QUESTION: What do these 2 winning passages,
from a bad fiction contest, have in common?
(from the dailymail.co.uk article on the San Jose State University's
"As he told her that he loved her she gazed into his eyes, wondering, as she noted the infestation of eyelash mites, the tiny deodicids burrowing into his follicles to eat the greasy sebum therein, each female laying up to 25 eggs in a single follicle, causing inflammation, whether the eyes are truly the windows of the soul; and, if so, his soul needed regrouting."
Cathy Bryant, Manchester, England
(photo from here by Stephen Gschmeissner)
"As an ornithologist, George was fascinated by the fact that urine and feces mix in birds’ rectums to form a unified, homogeneous slurry that is expelled through defecation, although eying Greta's face, and sensing the reaction of the congregation, he immediately realized he should have used a different analogy to describe their relationship in his wedding vows."
David Pepper, Hermosa Beach, CA
Guano mining in the Central Chinchua (Chincha) Islands, ca. 1860. Photo of fig 3.1 on page 30 of Glantz, "Currents of Change", which shows Neg. No. 311830 from the American Museum of Natural History. Copyright to image presumed expired. (from Wikipedia)

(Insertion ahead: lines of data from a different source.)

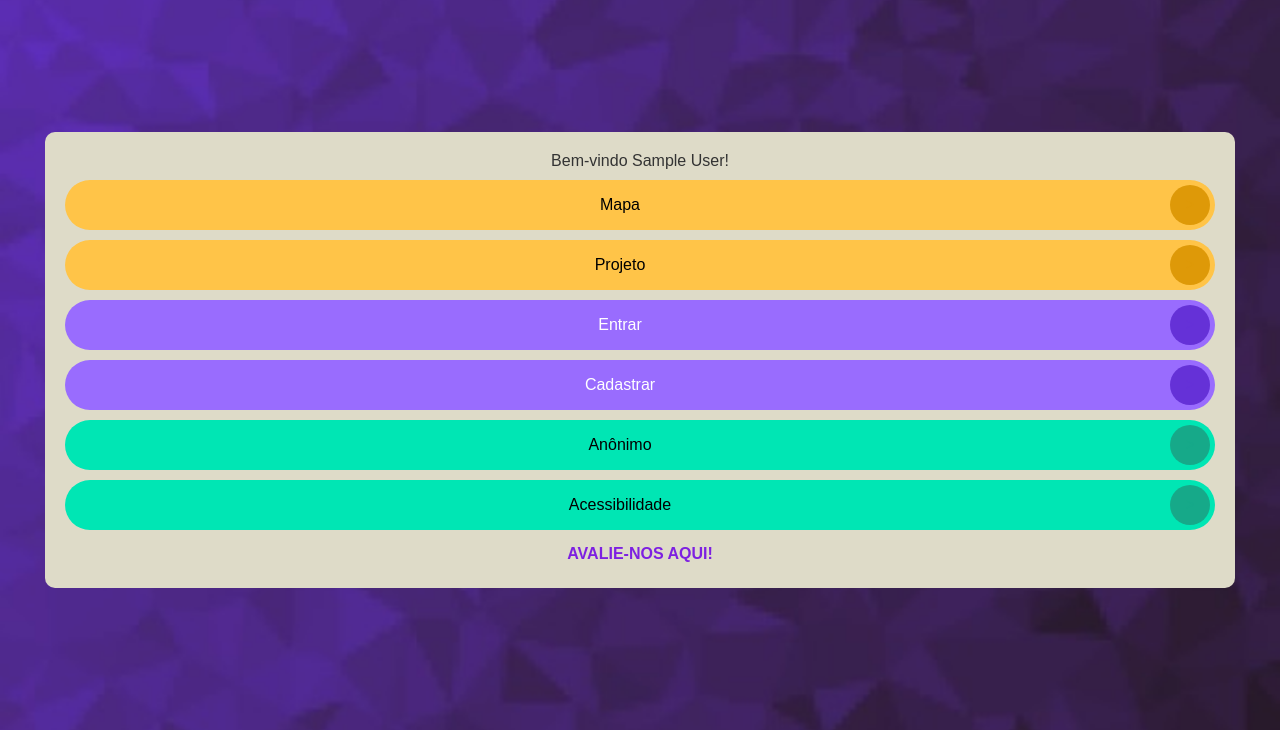
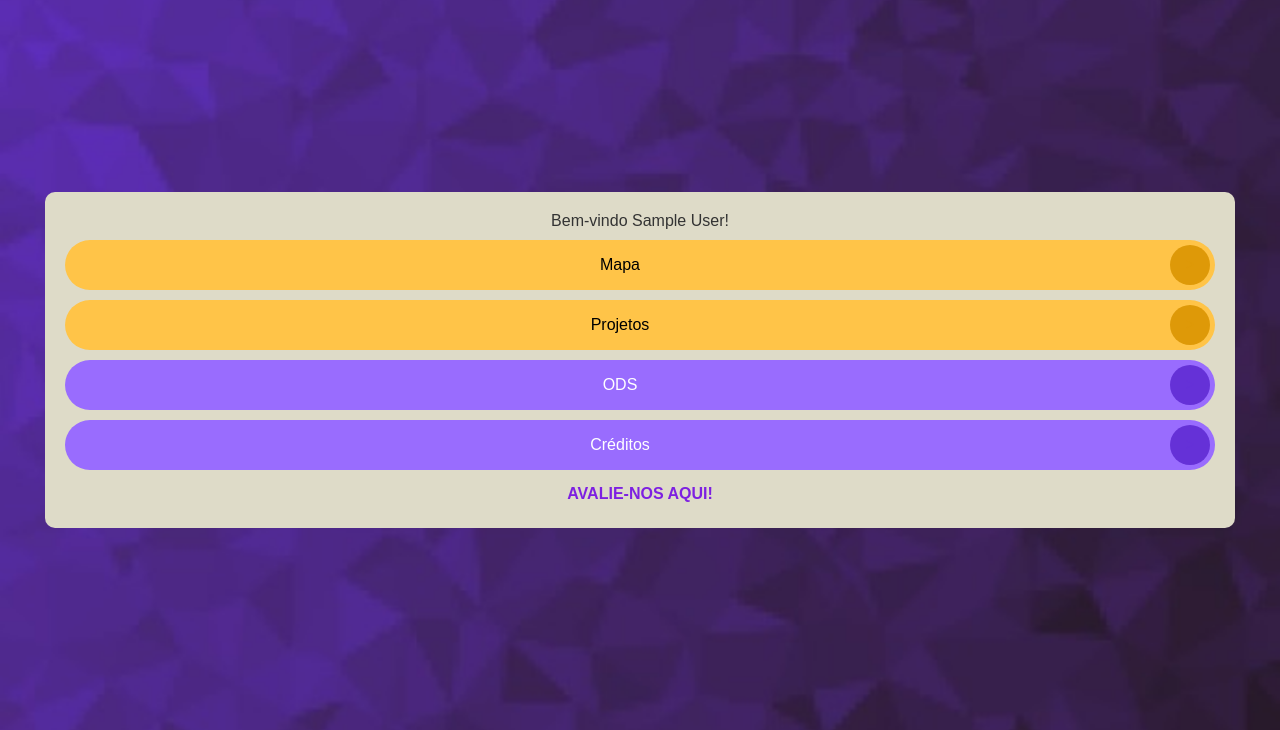
Before and after one commit to RafaelaMayumiFukuda/feira_tecnologica, a PHP site: page /views/tela_home.php in a window 1280 px wide. Shown: the part 70-800 px from the top of the page. Run offline with PHP 8.4, Linux system fonts and the light colour scheme; the visitor is signed in with stand-in values (Sample User, id 1).

Commit message:
Modificando e polindo a tela index e home.

```diff
--- a/views/tela_home.php
+++ b/views/tela_home.php
@@ -1,24 +1,13 @@
 <?php
-require_once '../back/connect.php';
-
-if(session_status() === PHP_SESSION_NONE){
-  session_start();
-}
-
-#será utilizado na aba de votação
-/* if(!$_SESSION['id']){
-  echo "<script>alert('Você precisa estar logado para votar.')</script>";
-  die("Você precisa efetuar o login para votar.<br><a href='./tela_login.php'>Voltar para a tela de login</a>");
-} */
-
+session_start();
 ?>
 <!DOCTYPE html>
 <html lang="pt-br">
   <head>
-    <meta charset="UTF-8" />
-    <meta name="viewport" content="width=device-width, initial-scale=1.0" />
-    <link rel="stylesheet" href="../assets/css/style.css" />
-    <title>Home</title>
+    <meta charset="UTF-8"/>
+    <meta name="viewport" content="width=device-width, initial-scale=1.0"/>
+    <link rel="stylesheet" href="../assets/css/style.css"/>
+    <title>Inicio</title>
   </head>
   <body
     style="
@@ -26,45 +15,53 @@ if(session_status() === PHP_SESSION_NONE){
       background-size: cover;
       background-repeat: no-repeat;
       background-position: center;
-    "
-  >
+    ">
     <header>
-      <img src="../assets/img/mcm-logo.png" alt="logo" />
+      <img src="../assets/img/mcm-logo.png" alt="logo">
       <h1>Inicio</h1>
-      <img src="../assets/img/cps-logo.png" alt="logo" />
+      <img src="../assets/img/cps-logo.png" alt="logo">
     </header>
     <main>
       <div class="home-holder">
         <div class="home-conteiner">
-        <?php
-        if(@$_SESSION['id']){
-          echo "Bem-vindo " . $_SESSION['nome'] . "!";
-        }
-        ?>
-          <a href="tela_mapa.php" class="btn-1 btn"
-            ><p>Mapa</p>
-            <div class="dots-1">&gt;</div></a
-          >
-          <a href="#" class="btn-1 btn"
-            ><p>Projeto</p>
-            <div class="dots-1">&gt;</div></a
-          >
-          <a href="tela_login.php" class="btn-2 btn"
-            ><p>Entrar</p>
-            <div class="dots-2">&gt;</div></a
-          >
-          <a href="tela_cadastro.php" class="btn-2 btn"
-            ><p>Cadastrar</p>
-            <div class="dots-2">&gt;</div></a
-          >
-          <a href="../index.php" class="btn-3 btn"
-            ><p>Anônimo</p>
-            <div class="dots-3">&gt;</div></a
-          >
-          <a href="#" class="btn-3 btn"
-            ><p>Acessibilidade</p>
-            <div class="dots-3">&gt;</div></a
-          >
+          <?php
+          if(isset($_SESSION['id'])){
+            echo "Bem-vindo " . $_SESSION['nome'] . "!";
+          }
+          ?>
+          <a href="tela_mapa.php" class="btn-1 btn">
+            <p>Mapa</p>
+            <div class="dots-1">&gt;</div>
+          </a>
+
+          <a href="tela_projetos.php" class="btn-1 btn">
+            <p>Projetos</p>
+            <div class="dots-1">&gt;</div>
+          </a>
+
+          <?php if(!isset($_SESSION['id'])): ?>
+
+          <a href="tela_login.php" class="btn-2 btn">
+            <p>Entrar</p>
+            <div class="dots-2">&gt;</div>
+          </a>
+
+          <a href="tela_cadastro.php" class="btn-2 btn">
+            <p>Cadastrar</p>
+            <div class="dots-2">&gt;</div>
+          </a>
+
+          <?php endif ?>
+
+          <a href="" class="btn-2 btn">
+            <p>ODS</p>
+            <div class="dots-2">&gt;</div>
+          </a>
+
+          <a href="" class="btn-2 btn">
+            <p>Créditos</p>
+            <div class="dots-2">&gt;</div>
+          </a>
           <a href="" class="avaliar"><strong>AVALIE-NOS AQUI!</strong></a>
         </div>
       </div>
```
Also changed, not shown: index.php (+24 -24 lines).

These were 2 of the 3 winning passages, and it certainly seems that the characters whose thoughts we're reading are biologists. The 3rd entry talked about humid Amazonian air filled with tiny bugs--still biology.
3. I have been accused of grossing people out.
It's pretty much never on purpose.
On one occasion, (NPS) coworkers were talking during lunch about some stinky dead thing in the park, and I cheerfully piped up to tell them that part of what they were smelling was cadaverine, a happy chemical that, per Wiki:
Apparently, what I thought was a delightful factoid was, to some, one of the grossest things they'd ever heard.
And from then on, if someone talked about something icky while I was in that back room trying to eat my lunch and I complained, a particular woman would say, without looking up, "Cadaverine."
And my complaints were thus quashed.
=( We're so misunderstood.
=( We're so misunderstood.
4. So, yes, I do have a bandanna festooned with sketches of mammal poop.
But, I have taken it off to lay next to a mile-long fur-filled poop
so my co-workers and I could identify it (our job, donchano).
We concluded it was a mountain lion.
That, my friends, is not gross.
That's super cool.
If you study all things living,
and living things eat and kill and poop and die,
it's bound to get messy.
But, that's okay.
Life is messy.
And biologists are comfortable with that.
So, on the day that I found a small paper bag in my work-mailbox,
opened it up, and found a dead lizard (and no note),
did I scream and fling it across the room?
No. I sighed & smiled, mentally noting it was Sceloperus occidentalis.
And while dining at a fancy French restaurant,
when I spied a rat scurrying from table to table
amid the forest of (oblivious) diners' feet,
did I freak out, point to it in horror, and initiate a panicked stampede?
No. I giggled into my napkin,
my eyes wide with surprise and complete merriment.
It was one of the funniest things I'd ever seen.
You try to be fancy (fine French dining),
you try to live a refined, elegant life,
learn about oak-y wines, and which fork goes with what,
then Nature sends a giant rat into the room,
to remind people that they are just another species,
scrambling for survival.
So, if you need someone to catch that rat or giant spider,
to rescue raccoons from your dumpster,
or scare a bear away from your camp site
to restore your illusion of refinement and safety
(and that is exactly what it is),
call a biologist.
We might gross you out at the dinner table,
but we'll get the job done.
So you don't have to.